» Brief: One line at a time, check the entries below for the word "Multi", and copy each line that has it.

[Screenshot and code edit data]
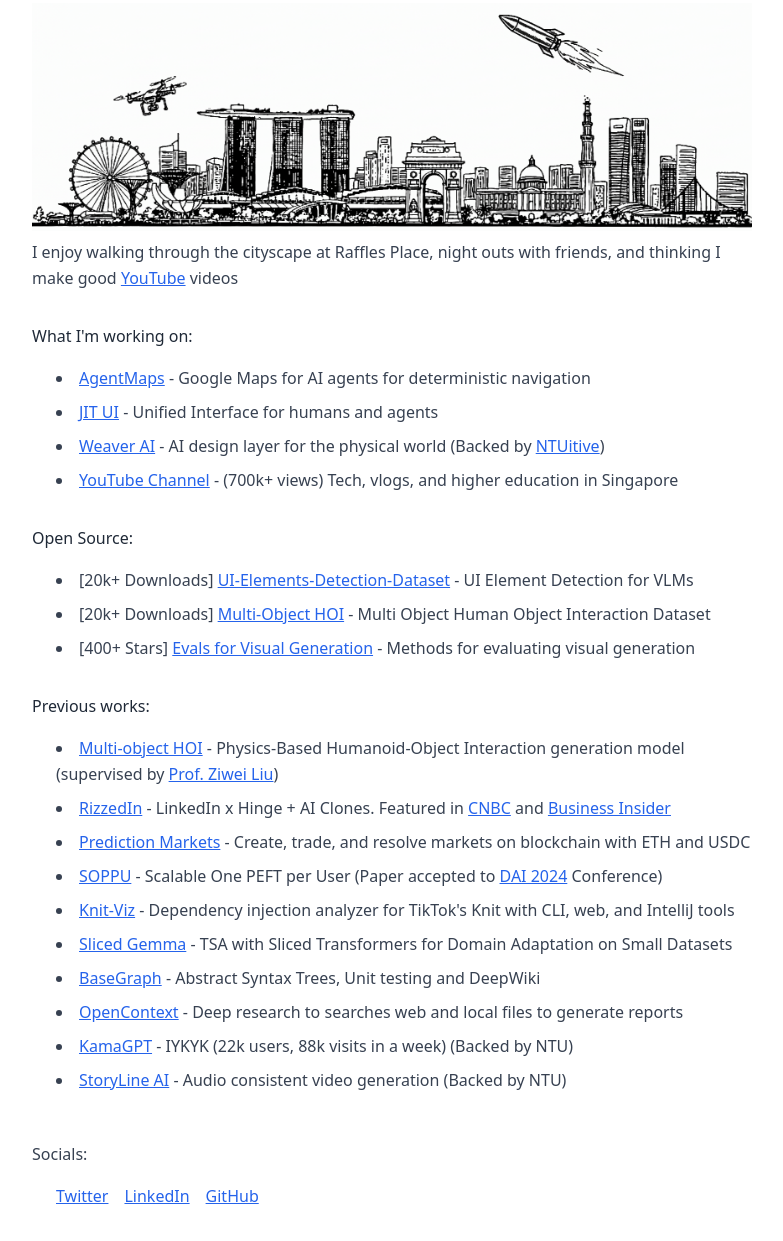
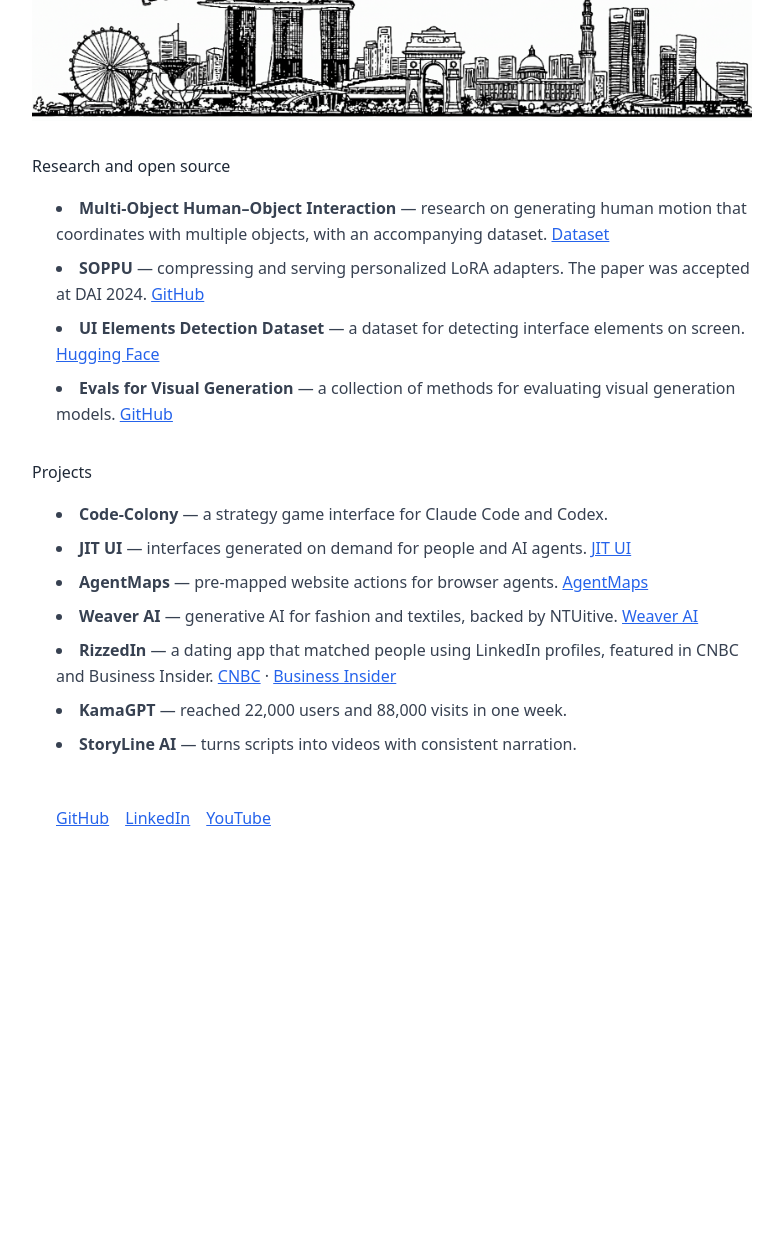
Before and after one commit to YashJain14/yashjain14.github.io, a plain HTML site: page index.html in a window 1280 px wide. Shown: the part 377-1618 px from the top of the page, without its empty margins (248-1031 px from the left). After the commit the page ends 1240 px from the top, so only its background shows below. Drawn offline with nearby package versions, Linux system fonts and the light colour scheme.

Commit message:
Update homepage bio and selected work

```diff
--- a/index.html
+++ b/index.html
@@ -12,154 +12,80 @@
     </style>
 </head>
 <body class="bg-white text-gray-900 font-sans leading-relaxed">
-    <div class="max-w-3xl mx-auto px-6 py-8">
-
-        <!-- Profile Section -->
+    <main class="max-w-3xl mx-auto px-6 py-8">
         <div class="flex items-start mb-8">
             <img src="yash.jpeg" alt="Yash Jain" class="w-24 h-24 rounded-full mr-6 object-cover">
             <div>
-                <h2 class="text-3xl font-semibold mb-2">Hi, I'm Yash!</h2>
+                <h1 class="text-3xl font-semibold mb-2">Hi, I’m Yash Jain</h1>
                 <p class="text-gray-700">
-                    I've been building <a href="#projects" class="text-blue-600 underline cursor-pointer">things</a> for about 8 years now.
+                    I work on video generation models at Cantina Labs. I was one of the first hires in the Singapore office.
                 </p>
-
             </div>
         </div>
 
-        <!-- Background Info -->
-        <div class="mb-8 space-y-4">
-            <!-- <div class="border-l-4 border-gray-300 pl-4 my-6">
-                <p class="text-gray-700">
-                    Most of my projects focus on practical AI applications and full-stack development,
-                    from enterprise platforms to consumer products.
-                </p>
-            </div> -->
-
-            <p class="text-gray-700">
-                I grew up in Rajasthan and <a href="https://dpsrkp.net/" class="text-blue-600 underline" target="_blank">New Delhi</a> and moved to Singapore to study Computer Science and Business Student at <a href="https://www.ntu.edu.sg/" class="text-blue-600 underline" target="_blank">NTU</a>. I have previously worked at <a href="https://www.mastercard.com/us/en/innovation/explore-with-us/research-development.html" class="text-blue-600 underline" target="_blank">MasterCard R&D</a>, <a href="https://www.mmlab-ntu.com/" class="text-blue-600 underline" target="_blank">MMLab</a> (S-Lab, NTU), <a href="https://seatrium.com/" class="text-blue-600 underline" target="_blank">Seatrium</a> and <a href="https://www.tuvsud.com/" class="text-blue-600 underline" target="_blank">TUV SUD</a>
-            </p>
-            <p class="text-gray-700">
-                I'm currently working on <a href="https://jitui.ai" class="text-blue-600 underline" target="_blank">JIT UI</a> - Unified Interface for Humans and Agents.
+        <p class="text-gray-700 mb-8">
+            I grew up in Rajasthan and New Delhi and moved to Singapore to study computer science and business at NTU.
+            Before Cantina, I worked on AI research at <a href="https://www.mmlab-ntu.com/" class="text-blue-600 underline">MMLab</a>
+            under <a href="https://liuziwei7.github.io/" class="text-blue-600 underline">Prof. Ziwei Liu</a> and at Mastercard R&amp;D.
         </p>
 
-            <p class="text-gray-700">
-                Since my freshman year I have been building and shipping projects. and NTU has been very generous to fund my curiosity with over <a href="https://www.ntuitive.sg/" class="text-blue-600 underline" target="_blank">$36,000</a> in grants
-            </p>
-        </div>
-
-        <!-- Banner Image -->
-        <div class="mb-2 flex justify-center">
+        <div class="mb-8 flex justify-center">
             <img src="banner.png" alt="Singapore cityscape" class="max-w-full h-auto">
         </div>
 
-        <!-- Interests -->
-        <p class="text-gray-700 mb-8">
-            I enjoy walking through the cityscape at Raffles Place, night outs with friends, and thinking I make good <a href="https://www.youtube.com/@YashChopra14" class="text-blue-600 underline" target="_blank">YouTube</a> videos
-        </p>
-
-
-<!-- Projects Section -->
-<div id="projects">
-    <!-- <p class="text-gray-700 mb-2 font-medium">Here are some of the projects I've worked on</p> -->
-
-    <!-- What I'm Working On -->
-    <p class="text-gray-800 mb-4">What I'm working on:</p>
-    <ul class="space-y-2 mb-8 ml-6 list-disc list-inside">
-        <li class="text-gray-700">
-            <a href="https://agentmaps.dev" class="text-blue-600 underline" target="_blank">AgentMaps</a> -
-            Google Maps for AI agents for deterministic navigation
+        <section class="mb-8">
+            <h2 class="text-gray-800 mb-4">Research and open source</h2>
+            <ul class="space-y-2 ml-6 list-disc list-inside text-gray-700">
+                <li>
+                    <strong>Multi-Object Human–Object Interaction</strong> — research on generating human motion that coordinates with multiple objects, with an accompanying dataset.
+                    <a href="https://huggingface.co/datasets/YashJain/Multi-Object-HOI" class="text-blue-600 underline">Dataset</a>
                 </li>
-        <li class="text-gray-700">
-            <a href="https://jitui.ai" class="text-blue-600 underline" target="_blank">JIT UI</a> -
-            Unified Interface for humans and agents
+                <li>
+                    <strong>SOPPU</strong> — compressing and serving personalized LoRA adapters. The paper was accepted at DAI 2024.
+                    <a href="https://github.com/YashJain14/SOPPU" class="text-blue-600 underline">GitHub</a>
                 </li>
-
-        <li class="text-gray-700">
-            <a href="https://weaverai.in/" class="text-blue-600 underline" target="_blank">Weaver AI</a> -
-            AI design layer for the physical world (Backed by <a href="https://www.ntuitive.sg/" class="text-blue-600 underline" target="_blank">NTUitive</a>)
+                <li>
+                    <strong>UI Elements Detection Dataset</strong> — a dataset for detecting interface elements on screen.
+                    <a href="https://huggingface.co/datasets/YashJain/UI-Elements-Detection-Dataset" class="text-blue-600 underline">Hugging Face</a>
                 </li>
-        <li class="text-gray-700">
-            <a href="https://www.youtube.com/YashChopra1411" class="text-blue-600 underline" target="_blank">YouTube Channel</a> -
-            (700k+ views) Tech, vlogs, and higher education in Singapore
+                <li>
+                    <strong>Evals for Visual Generation</strong> — a collection of methods for evaluating visual generation models.
+                    <a href="https://github.com/ziqihuangg/Awesome-Evaluation-of-Visual-Generation" class="text-blue-600 underline">GitHub</a>
                 </li>
             </ul>
+        </section>
 
-    <!-- Open Source Contributions -->
-    <p class="text-gray-800 mb-4">Open Source:</p>
-    <ul class="space-y-2 mb-8 ml-6 list-disc list-inside">
-        <li class="text-gray-700">
-            [20k+ Downloads] <a href="https://huggingface.co/datasets/YashJain/UI-Elements-Detection-Dataset" class="text-blue-600 underline" target="_blank">UI-Elements-Detection-Dataset</a> -
-            UI Element Detection for VLMs
+        <section id="projects" class="mb-12">
+            <h2 class="text-gray-800 mb-4">Projects</h2>
+            <ul class="space-y-2 ml-6 list-disc list-inside text-gray-700">
+                <li><strong>Code-Colony</strong> — a strategy game interface for Claude Code and Codex.</li>
+                <li>
+                    <strong>JIT UI</strong> — interfaces generated on demand for people and AI agents.
+                    <a href="https://jitui.ai" class="text-blue-600 underline">JIT UI</a>
                 </li>
-        <li class="text-gray-700">
-            [20k+ Downloads] <a href="https://huggingface.co/datasets/YashJain/Multi-Object-HOI" class="text-blue-600 underline" target="_blank">Multi-Object HOI</a> -
-            Multi Object Human Object Interaction Dataset
+                <li>
+                    <strong>AgentMaps</strong> — pre-mapped website actions for browser agents.
+                    <a href="https://agentmaps.dev" class="text-blue-600 underline">AgentMaps</a>
                 </li>
-        <li class="text-gray-700">
-            [400+ Stars] <a href="https://github.com/ziqihuangg/Awesome-Evaluation-of-Visual-Generation" class="text-blue-600 underline" target="_blank">Evals for Visual Generation</a> -
-            Methods for evaluating visual generation
+                <li>
+                    <strong>Weaver AI</strong> — generative AI for fashion and textiles, backed by NTUitive.
+                    <a href="https://weaverai.in/" class="text-blue-600 underline">Weaver AI</a>
                 </li>
+                <li>
+                    <strong>RizzedIn</strong> — a dating app that matched people using LinkedIn profiles, featured in CNBC and Business Insider.
+                    <a href="https://www.cnbc.com/2025/10/23/inside-a-24-hour-vibe-coding-hackathonhere-are-my-biggest-takeaways.html" class="text-blue-600 underline">CNBC</a> ·
+                    <a href="https://www.businessinsider.com/inside-24-hour-cursor-vibe-coding-hackathon-singapore-ai-tech-2025-10" class="text-blue-600 underline">Business Insider</a>
+                </li>
+                <li><strong>KamaGPT</strong> — reached 22,000 users and 88,000 visits in one week.</li>
+                <li><strong>StoryLine AI</strong> — turns scripts into videos with consistent narration.</li>
             </ul>
+        </section>
 
-    <!-- Previous Works -->
-    <p class="text-gray-800 mb-4">Previous works:</p>
-    <ul class="space-y-2 mb-12 ml-6 list-disc list-inside">
-                <li class="text-gray-700">
-            <a href="https://github.com/YashJain14/" class="text-blue-600 underline" target="_blank">Multi-object HOI</a> -
-            Physics-Based Humanoid-Object Interaction generation model (supervised by <a href="https://liuziwei7.github.io/" class="text-blue-600 underline" target="_blank">Prof. Ziwei Liu</a>)
-        </li>
-        <li class="text-gray-700">
-    <a href="https://rizzedin.com" class="text-blue-600 underline" target="_blank">RizzedIn</a> -
-    LinkedIn x Hinge + AI Clones. Featured in <a href="https://www.cnbc.com/2025/10/23/inside-a-24-hour-vibe-coding-hackathonhere-are-my-biggest-takeaways.html" class="text-blue-600 underline" target="_blank">CNBC</a> and <a href="https://www.businessinsider.com/inside-24-hour-cursor-vibe-coding-hackathon-singapore-ai-tech-2025-10#some-teams-including-rizzed-in-ai-demoed-their-projects-on-stage-13" class="text-blue-600 underline" target="_blank">Business Insider</a>
-</li>
-        <li class="text-gray-700">
-            <a href="https://prediction-markets-bt.vercel.app/" class="text-blue-600 underline" target="_blank">Prediction Markets</a> -
-            Create, trade, and resolve markets on blockchain with ETH and USDC
-        </li>
-        <li class="text-gray-700">
-            <a href="https://github.com/YashJain14/SOPPU" class="text-blue-600 underline" target="_blank">SOPPU</a> -
-            Scalable One PEFT per User (Paper accepted to <a href="http://www.adai.ai/dai/2024/index.html" class="text-blue-600 underline" target="_blank">DAI 2024</a> Conference)
-        </li>
-                <li class="text-gray-700">
-            <a href="https://github.com/YashJain14/Knit_Dependency_Injection_visualiser" class="text-blue-600 underline" target="_blank">Knit-Viz</a> -
-            Dependency injection analyzer for TikTok's Knit with CLI, web, and IntelliJ tools
-        </li>
-        <li class="text-gray-700">
-            <a href="https://github.com/YashJain14/Gemma_TSA" class="text-blue-600 underline" target="_blank">Sliced Gemma</a> -
-            TSA with Sliced Transformers for Domain Adaptation on Small Datasets
-        </li>
-        <li class="text-gray-700">
-            <a href="https://github.com/YashJain14/" class="text-blue-600 underline" target="_blank">BaseGraph</a> -
-            Abstract Syntax Trees, Unit testing and DeepWiki
-        </li>
-        <li class="text-gray-700">
-            <a href="https://github.com/YashJain14/OpenContext" class="text-blue-600 underline" target="_blank">OpenContext</a> -
-            Deep research to searches web and local files to generate reports
-        </li>
-
-
-
-
-        <li class="text-gray-700">
-            <a href="https://kamagpt.vercel.app" class="text-blue-600 underline" target="_blank">KamaGPT</a> -
-            IYKYK (22k users, 88k visits in a week) (Backed by NTU)
-        </li>
-        <li class="text-gray-700">
-            <a href="https://www.storylineai.in/" class="text-blue-600 underline" target="_blank">StoryLine AI</a> -
-            Audio consistent video generation (Backed by NTU)
-        </li>
+        <ul class="flex space-x-4 ml-6">
+            <li><a href="https://github.com/YashJain14" class="text-blue-600 underline">GitHub</a></li>
+            <li><a href="https://www.linkedin.com/in/yashchopra1411/" class="text-blue-600 underline">LinkedIn</a></li>
+            <li><a href="https://www.youtube.com/@YashChopra14" class="text-blue-600 underline">YouTube</a></li>
         </ul>
-</div>
-
-        <!-- Social Links -->
-        <p class="text-gray-700 mb-4">Socials:</p>
-        <ul class="flex space-x-4 ml-6">
-            <li><a href="https://x.com/yashchopra1411" class="text-blue-600 underline">Twitter</a></li>
-            <li><a href="https://www.linkedin.com/in/yashchopra1411/" class="text-blue-600 underline">LinkedIn</a></li>
-            <li><a href="https://github.com/yashjain14" class="text-blue-600 underline">GitHub</a></li>
-        </ul>
-
-        <!-- <p class="text-gray-700 mt-8">Website inspo: https://josephsemrai.com</p> -->
-    </div>
+    </main>
 </body>
 </html>
```
Lines whose indentation alone changed are shown as unchanged.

» Response:
+                    <strong>Multi-Object Human–Object Interaction</strong> — research on generating human motion that coordinates with multiple objects, with an accompanying dataset.
+                    <a href="https://huggingface.co/datasets/YashJain/Multi-Object-HOI" class="text-blue-600 underline">Dataset</a>
-            [20k+ Downloads] <a href="https://huggingface.co/datasets/YashJain/Multi-Object-HOI" class="text-blue-600 underline" target="_blank">Multi-Object HOI</a> -
-            Multi Object Human Object Interaction Dataset
-            <a href="https://github.com/YashJain14/" class="text-blue-600 underline" target="_blank">Multi-object HOI</a> -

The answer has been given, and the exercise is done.